How much fear and anxiety is normal?
Fear and anxiety are normal and helpful human emotions that help us deal with danger. However, some people experience excessive and irrational worries that become constant and disturbing, interfering with their daily lives. This may indicate an anxiety disorder. Often there appears to be no apparent or logical reason for the person’s feelings. This may make an anxiety disorder even more worrying to the patient.
Symptoms of Anxiety
The main features of an anxiety disorder are fears or thoughts that are chronic, distressing, and interfere with daily living. Other symptoms of an anxiety disorder may include avoidance behavior, physical anxiety reactions (nausea, sweating, faintness, rapid heartbeat, difficulty breathing, and trembling), and panic attacks or a fear of these.
A panic attack is a sudden feeling of intense terror that may occur in specific situations or for no apparent reason. Panic attacks are a common feature of each type of anxiety disorder. They may be related to a chemical response in the brain caused by actual threatening or stressful events or by thinking about stressful events. The brain response leads to physiological changes, such as shallow breathing and increased heartbeat.
Panic attacks are frightening. Some people say they feel like they will die or lose their minds. They may avoid situations in which they think attacks might occur. In some cases, this may lead to the development of other anxiety disorders like claustrophobia.
Anxiety disorders can affect a person’s work, study, and socialization. There are different types of anxiety disorders. These include:
- obsessive-compulsive disorder
- panic disorder (and panic disorder with agoraphobia)
- social anxiety disorder
- specific phobia
- substance use disorders such as alcohol abuse
- post-traumatic stress disorder or PTSD
- generalized anxiety disorder
- trichotillomania/dermatillomania or body-focused repetitive behaviors)
Anxiety disorders are distressing and debilitating. They contribute to losing educational and employment opportunities and family and social relationship difficulties.
Generalized anxiety Disorder (GAD)
GAD is excessive anxiety and constant worry about many things. The focus of the concern might be romantic relationships, friends, health, work, money, or forgetting necessary appointments. You may be diagnosed with a generalized anxiety disorder if you find it hard to control your anxiety and if the worry has been prevalent for over half a year.

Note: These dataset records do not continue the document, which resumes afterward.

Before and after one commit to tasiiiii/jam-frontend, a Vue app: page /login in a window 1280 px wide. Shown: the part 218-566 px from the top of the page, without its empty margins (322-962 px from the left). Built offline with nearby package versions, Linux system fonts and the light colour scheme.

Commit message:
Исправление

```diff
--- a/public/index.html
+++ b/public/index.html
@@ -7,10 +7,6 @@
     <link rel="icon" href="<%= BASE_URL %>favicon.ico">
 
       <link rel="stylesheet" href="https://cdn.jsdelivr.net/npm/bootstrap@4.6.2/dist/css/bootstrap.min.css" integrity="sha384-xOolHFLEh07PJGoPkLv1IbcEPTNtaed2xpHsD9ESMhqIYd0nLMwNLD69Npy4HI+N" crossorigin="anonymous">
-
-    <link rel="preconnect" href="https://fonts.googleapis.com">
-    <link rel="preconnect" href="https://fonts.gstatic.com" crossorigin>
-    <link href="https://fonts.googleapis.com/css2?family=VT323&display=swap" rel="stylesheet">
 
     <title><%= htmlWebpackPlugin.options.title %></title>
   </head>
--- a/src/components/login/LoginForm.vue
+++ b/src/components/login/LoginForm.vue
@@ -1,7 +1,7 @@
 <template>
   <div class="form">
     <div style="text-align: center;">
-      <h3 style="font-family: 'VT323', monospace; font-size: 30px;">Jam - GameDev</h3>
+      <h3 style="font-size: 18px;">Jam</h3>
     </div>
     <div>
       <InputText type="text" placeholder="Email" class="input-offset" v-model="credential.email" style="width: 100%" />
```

Cognitive behavioral treatment (CBT) has been more researched and specifically targets thoughts, physical symptoms, and behaviors, including the over-preparation, planning, and avoidance that characterizes GAD. Supportive and interpersonal therapy can help with GAD. Mindfulness-based approaches and acceptance commitment therapy are implemented at Refresh Recovery San Diego, given its evidence-based options for anxiety.